What the task asks: Leaving the pictures aside, repeat the entries exactly.

Web interface edit records:
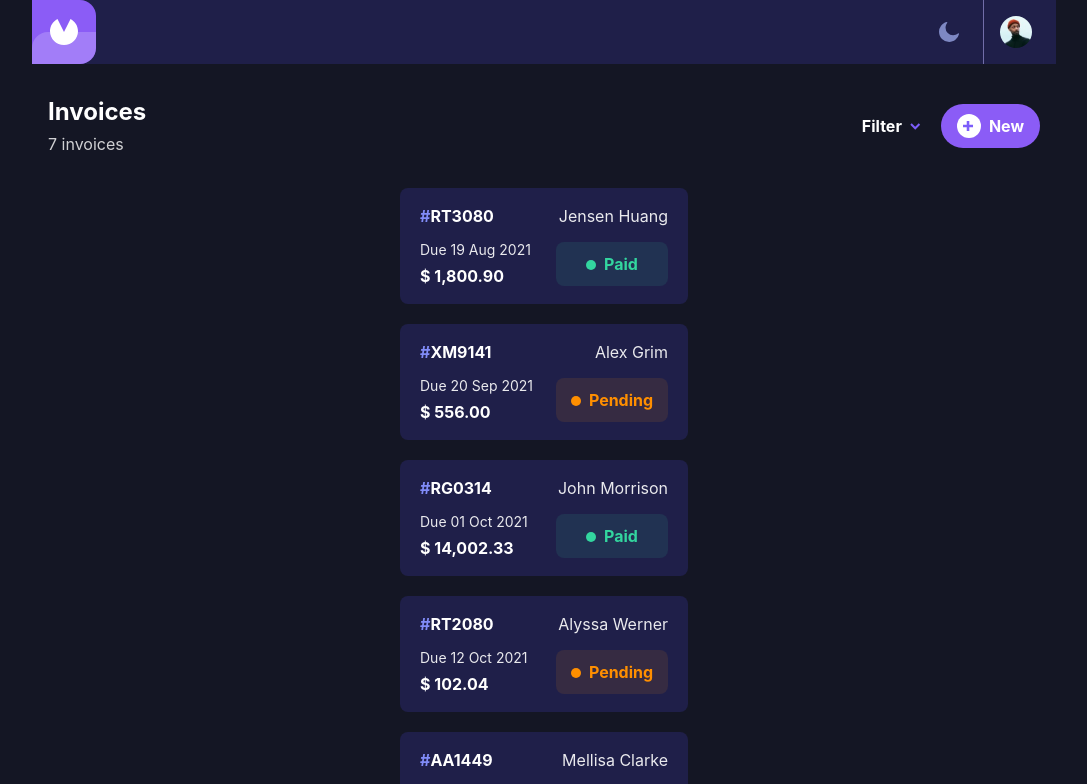
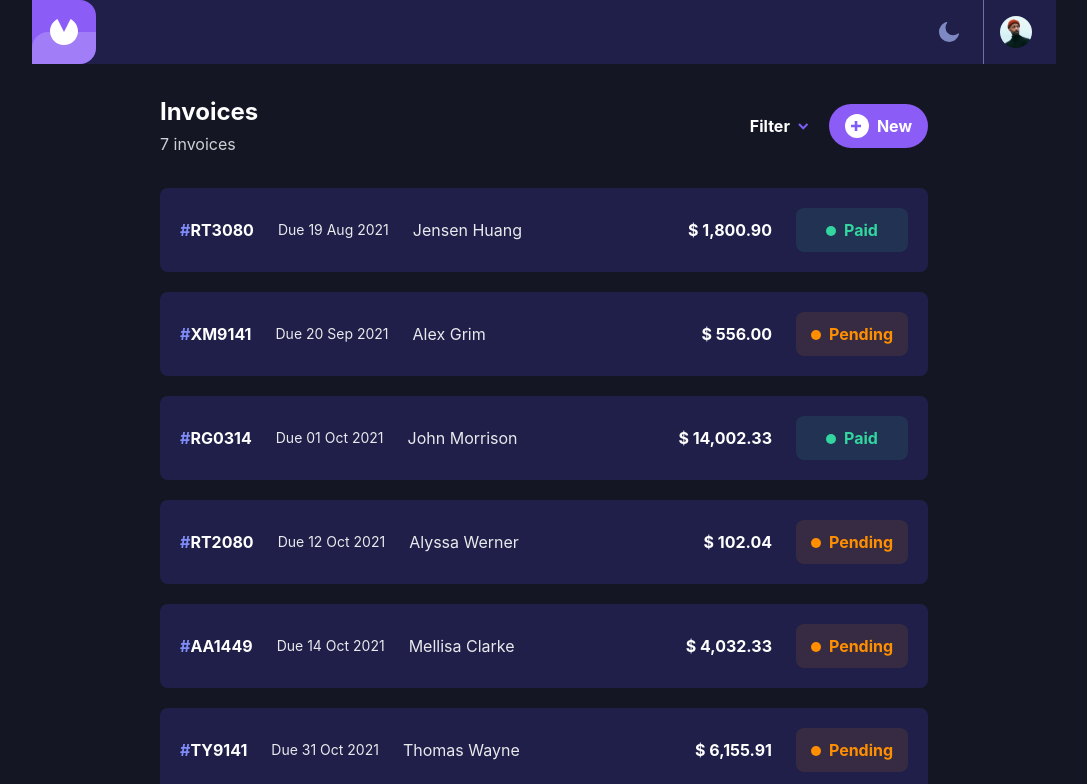
Before and after one commit to Dmitriy24S/invoice-react-app, a Next.js app: page / in a window 1280 px wide. Shown: the top 784 px of the page, without its empty margins (96-1183 px from the left). Built offline with nearby package versions, Linux system fonts and the light colour scheme.

Commit message:
style: :lipstick: add medium/tablet style, invoice container width, padding, flex/grid placement

```diff
--- a/components/InvoiceList.tsx
+++ b/components/InvoiceList.tsx
@@ -96,7 +96,7 @@ const InvoiceList = ({ invoices }: any) => {
 
   return (
     <section className="mt-8 px-4">
-      <div className="list-header">
+      <div className="list max-w-3xl mx-auto">
         <div className="list-header-content max-w-5xl mx-auto flex justify-between">
           <div className="list-header-left">
             <h2 className="text-2xl font-bold">Invoices</h2>
@@ -147,7 +147,7 @@ const InvoiceList = ({ invoices }: any) => {
             </button>
           </div>
         </div>
-        <div className="list flex flex-col gap-5 justify-center items-center mt-8">
+        <div className="list flex flex-col gap-5 justify-center items-center mt-8 md:items-stretch">
           {filteredInvoices?.map((item: any) => (
             // Invoice preview
             <Link
@@ -156,28 +156,25 @@ const InvoiceList = ({ invoices }: any) => {
               scroll={false}
               key={item.id}
             >
-              <a>
-                <article className="item min-w-[18rem] w-full max-w-[20rem] bg-indigo-900 bg-opacity-40 p-4 px-5 rounded-lg cursor-pointer">
-                  <div className="item-title flex justify-between">
-                    <p className="font-bold">
+              <a className="w-full mx-auto">
+                <article className="item min-w-[18rem] w-full mx-auto max-w-[30rem] bg-indigo-900 bg-opacity-40 p-4 px-5 rounded-lg cursor-pointer grid grid-cols-2 items-end md:max-w-full md:w-full md:flex md:items-center md:gap-6 md:py-5">
+                  <p className="item-id font-bold inline-block md:order-1">
                     <span className="text-indigo-400">#</span>
                     {item.id}
                   </p>
-                    <p className="opacity-90">{item.clientName}</p>
-                  </div>
-                  <div className="item-info flex justify-between items-center mt-3">
-                    <div className="item-payment-total">
-                      <p className="opacity-90 text-sm">
+                  <p className="item-clientname opacity-90 inline-block ml-auto md:ml-0 md:order-3">
+                    {item.clientName}
+                  </p>
+                  <p className="item-due opacity-90 text-sm mt-4 md:mt-0 md:order-2">
                     Due {dayjs(item.paymentDue).format("DD MMM YYYY")}
                   </p>
-                      <p className="font-bold mt-1">
+                  <p className="item-total font-bold col-start-1 row-start-3 md:order-4 md:ml-auto">
                     ${" "}
                     {item.total.toLocaleString("en-US", {
                       minimumFractionDigits: 2,
                     })}
                   </p>
-                    </div>
-                    <div className="item-payment-status">
+                  <div className="item-payment-status ml-auto col-start-2 row-start-2 row-end-4 mt-2 md:order-5 md:mt-0 md:ml-0">
                     {item.status === "paid" ? (
                       <PaidStatus status={item.status} />
                     ) : item.status === "pending" ? (
@@ -185,7 +182,6 @@ const InvoiceList = ({ invoices }: any) => {
                     ) : (
                       <DraftStatus status={item.status} />
                     )}
-                    </div>
                   </div>
                 </article>
               </a>
--- a/pages/invoice/[id].js
+++ b/pages/invoice/[id].js
@@ -52,7 +52,8 @@ export default function Invoice({ invoices }) {
   console.log(invoiceInfo);
 
   return (
-    <main className="mt-8 px-4">
+    <main className="mt-8 px-4 max-w-3xl mx-auto">
+      {/* Back button */}
       <Link href="/" passHref={true} scroll={false}>
         <a className="block w-fit group">
           <span className="flex gap-2 items-center cursor-pointer">
@@ -61,8 +62,9 @@ export default function Invoice({ invoices }) {
           </span>
         </a>
       </Link>
-      <section className="invoice min-w-[18rem] w-full max-w-[20rem] mt-6 mx-auto flex flex-col gap-5">
-        <div className="payment-status-container flex items-center justify-between bg-indigo-900 bg-opacity-40 p-4  rounded-lg">
+      {/* Invoice */}
+      <section className="invoice min-w-[18rem] w-full mx-auto mt-6 flex flex-col gap-5 max-w-3xl">
+        <div className="payment-status-container flex items-center justify-between bg-indigo-900 bg-opacity-40 p-4  rounded-lg sm:p-6">
           <h4>Status</h4>
           <p className="invoice-payment-status">
             {invoiceInfo?.status === "paid" ? (
@@ -74,7 +76,7 @@ export default function Invoice({ invoices }) {
             )}
           </p>
         </div>
-        <div className="invoice-info grid grid-cols-2 gap-4 flex-col bg-indigo-900 bg-opacity-40 p-5 rounded-lg">
+        <div className="invoice-info grid grid-cols-2 gap-4 flex-col bg-indigo-900 bg-opacity-40 p-5 sm:p-6 rounded-lg">
           <div className="invoice-id col-span-2">
             <p className="font-bold">
               <span className="text-indigo-400">#</span>
@@ -82,7 +84,7 @@ export default function Invoice({ invoices }) {
             </p>
             <p className="text-slate-300">{invoiceInfo?.description}</p>
           </div>
-          <address className="sender-adress not-italic col-span-2 text-slate-300">
+          <address className="sender-address not-italic col-span-2 text-slate-300">
             <p>{invoiceInfo?.senderAddress.street}</p>
             <p>{invoiceInfo?.senderAddress.city}</p>
             <p>{invoiceInfo?.senderAddress.postCode}</p>
@@ -101,7 +103,7 @@ export default function Invoice({ invoices }) {
           <div className="client-info flex flex-col">
             <p className="text-slate-300">Bill to</p>
             <p>{invoiceInfo?.clientName}</p>
-            <address className="not-italic text-slate-300 mt-4">
+            <address className="client-address not-italic text-slate-300 mt-4">
               <p> {invoiceInfo?.clientAddress.street} </p>
               <p> {invoiceInfo?.clientAddress.city} </p>
               <p> {invoiceInfo?.clientAddress.postCode} </p>
@@ -112,12 +114,12 @@ export default function Invoice({ invoices }) {
             <p>Sent to</p>
             <p className="text-slate-300">{invoiceInfo?.clientEmail}</p>
           </div>
-          <div className="price-container mt-4 col-span-2 rounded-lg overflow-hidden shadow-[0_0_40px_0_rgba(0,0,0,0.3)]">
+          <div className="price-container mt-8 col-span-2 rounded-lg overflow-hidden shadow-[0_0_40px_0_rgba(0,0,0,0.3)]">
             <div className="invoice-items p-6 flex flex-col gap-2 text-sm">
               {invoiceInfo?.items.map((item) => (
                 <div className="invoice-item flex justify-between items-center">
-                  <p>{item.name}</p>
-                  <p>$ {item.price * item.quantity}</p>
+                  <p className="item-name">{item.name}</p>
+                  <p className="item-total">$ {item.price * item.quantity}</p>
                 </div>
               ))}
             </div>
```
Lines whose indentation alone changed are shown as unchanged.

Response to the exercise:
Before and after one commit to Dmitriy24S/invoice-react-app, a Next.js app: page / in a window 1280 px wide. Shown: the top 784 px of the page, without its empty margins (96-1183 px from the left). Built offline with nearby package versions, Linux system fonts and the light colour scheme.

Commit message:
style: :lipstick: add medium/tablet style, invoice container width, padding, flex/grid placement

```diff
--- a/components/InvoiceList.tsx
+++ b/components/InvoiceList.tsx
@@ -96,7 +96,7 @@ const InvoiceList = ({ invoices }: any) => {
 
   return (
     <section className="mt-8 px-4">
-      <div className="list-header">
+      <div className="list max-w-3xl mx-auto">
         <div className="list-header-content max-w-5xl mx-auto flex justify-between">
           <div className="list-header-left">
             <h2 className="text-2xl font-bold">Invoices</h2>
@@ -147,7 +147,7 @@ const InvoiceList = ({ invoices }: any) => {
             </button>
           </div>
         </div>
-        <div className="list flex flex-col gap-5 justify-center items-center mt-8">
+        <div className="list flex flex-col gap-5 justify-center items-center mt-8 md:items-stretch">
           {filteredInvoices?.map((item: any) => (
             // Invoice preview
             <Link
@@ -156,28 +156,25 @@ const InvoiceList = ({ invoices }: any) => {
               scroll={false}
               key={item.id}
             >
-              <a>
-                <article className="item min-w-[18rem] w-full max-w-[20rem] bg-indigo-900 bg-opacity-40 p-4 px-5 rounded-lg cursor-pointer">
-                  <div className="item-title flex justify-between">
-                    <p className="font-bold">
+              <a className="w-full mx-auto">
+                <article className="item min-w-[18rem] w-full mx-auto max-w-[30rem] bg-indigo-900 bg-opacity-40 p-4 px-5 rounded-lg cursor-pointer grid grid-cols-2 items-end md:max-w-full md:w-full md:flex md:items-center md:gap-6 md:py-5">
+                  <p className="item-id font-bold inline-block md:order-1">
                     <span className="text-indigo-400">#</span>
                     {item.id}
                   </p>
-                    <p className="opacity-90">{item.clientName}</p>
-                  </div>
-                  <div className="item-info flex justify-between items-center mt-3">
-                    <div className="item-payment-total">
-                      <p className="opacity-90 text-sm">
+                  <p className="item-clientname opacity-90 inline-block ml-auto md:ml-0 md:order-3">
+                    {item.clientName}
+                  </p>
+                  <p className="item-due opacity-90 text-sm mt-4 md:mt-0 md:order-2">
                     Due {dayjs(item.paymentDue).format("DD MMM YYYY")}
                   </p>
-                      <p className="font-bold mt-1">
+                  <p className="item-total font-bold col-start-1 row-start-3 md:order-4 md:ml-auto">
                     ${" "}
                     {item.total.toLocaleString("en-US", {
                       minimumFractionDigits: 2,
                     })}
                   </p>
-                    </div>
-                    <div className="item-payment-status">
+                  <div className="item-payment-status ml-auto col-start-2 row-start-2 row-end-4 mt-2 md:order-5 md:mt-0 md:ml-0">
                     {item.status === "paid" ? (
                       <PaidStatus status={item.status} />
                     ) : item.status === "pending" ? (
@@ -185,7 +182,6 @@ const InvoiceList = ({ invoices }: any) => {
                     ) : (
                       <DraftStatus status={item.status} />
                     )}
-                    </div>
                   </div>
                 </article>
               </a>
--- a/pages/invoice/[id].js
+++ b/pages/invoice/[id].js
@@ -52,7 +52,8 @@ export default function Invoice({ invoices }) {
   console.log(invoiceInfo);
 
   return (
-    <main className="mt-8 px-4">
+    <main className="mt-8 px-4 max-w-3xl mx-auto">
+      {/* Back button */}
       <Link href="/" passHref={true} scroll={false}>
         <a className="block w-fit group">
           <span className="flex gap-2 items-center cursor-pointer">
@@ -61,8 +62,9 @@ export default function Invoice({ invoices }) {
           </span>
         </a>
       </Link>
-      <section className="invoice min-w-[18rem] w-full max-w-[20rem] mt-6 mx-auto flex flex-col gap-5">
-        <div className="payment-status-container flex items-center justify-between bg-indigo-900 bg-opacity-40 p-4  rounded-lg">
+      {/* Invoice */}
+      <section className="invoice min-w-[18rem] w-full mx-auto mt-6 flex flex-col gap-5 max-w-3xl">
+        <div className="payment-status-container flex items-center justify-between bg-indigo-900 bg-opacity-40 p-4  rounded-lg sm:p-6">
           <h4>Status</h4>
           <p className="invoice-payment-status">
             {invoiceInfo?.status === "paid" ? (
@@ -74,7 +76,7 @@ export default function Invoice({ invoices }) {
             )}
           </p>
         </div>
-        <div className="invoice-info grid grid-cols-2 gap-4 flex-col bg-indigo-900 bg-opacity-40 p-5 rounded-lg">
+        <div className="invoice-info grid grid-cols-2 gap-4 flex-col bg-indigo-900 bg-opacity-40 p-5 sm:p-6 rounded-lg">
           <div className="invoice-id col-span-2">
             <p className="font-bold">
               <span className="text-indigo-400">#</span>
@@ -82,7 +84,7 @@ export default function Invoice({ invoices }) {
             </p>
             <p className="text-slate-300">{invoiceInfo?.description}</p>
           </div>
-          <address className="sender-adress not-italic col-span-2 text-slate-300">
+          <address className="sender-address not-italic col-span-2 text-slate-300">
             <p>{invoiceInfo?.senderAddress.street}</p>
             <p>{invoiceInfo?.senderAddress.city}</p>
             <p>{invoiceInfo?.senderAddress.postCode}</p>
@@ -101,7 +103,7 @@ export default function Invoice({ invoices }) {
           <div className="client-info flex flex-col">
             <p className="text-slate-300">Bill to</p>
             <p>{invoiceInfo?.clientName}</p>
-            <address className="not-italic text-slate-300 mt-4">
+            <address className="client-address not-italic text-slate-300 mt-4">
               <p> {invoiceInfo?.clientAddress.street} </p>
               <p> {invoiceInfo?.clientAddress.city} </p>
               <p> {invoiceInfo?.clientAddress.postCode} </p>
@@ -112,12 +114,12 @@ export default function Invoice({ invoices }) {
             <p>Sent to</p>
             <p className="text-slate-300">{invoiceInfo?.clientEmail}</p>
           </div>
-          <div className="price-container mt-4 col-span-2 rounded-lg overflow-hidden shadow-[0_0_40px_0_rgba(0,0,0,0.3)]">
+          <div className="price-container mt-8 col-span-2 rounded-lg overflow-hidden shadow-[0_0_40px_0_rgba(0,0,0,0.3)]">
             <div className="invoice-items p-6 flex flex-col gap-2 text-sm">
               {invoiceInfo?.items.map((item) => (
                 <div className="invoice-item flex justify-between items-center">
-                  <p>{item.name}</p>
-                  <p>$ {item.price * item.quantity}</p>
+                  <p className="item-name">{item.name}</p>
+                  <p className="item-total">$ {item.price * item.quantity}</p>
                 </div>
               ))}
             </div>
```
Lines whose indentation alone changed are shown as unchanged.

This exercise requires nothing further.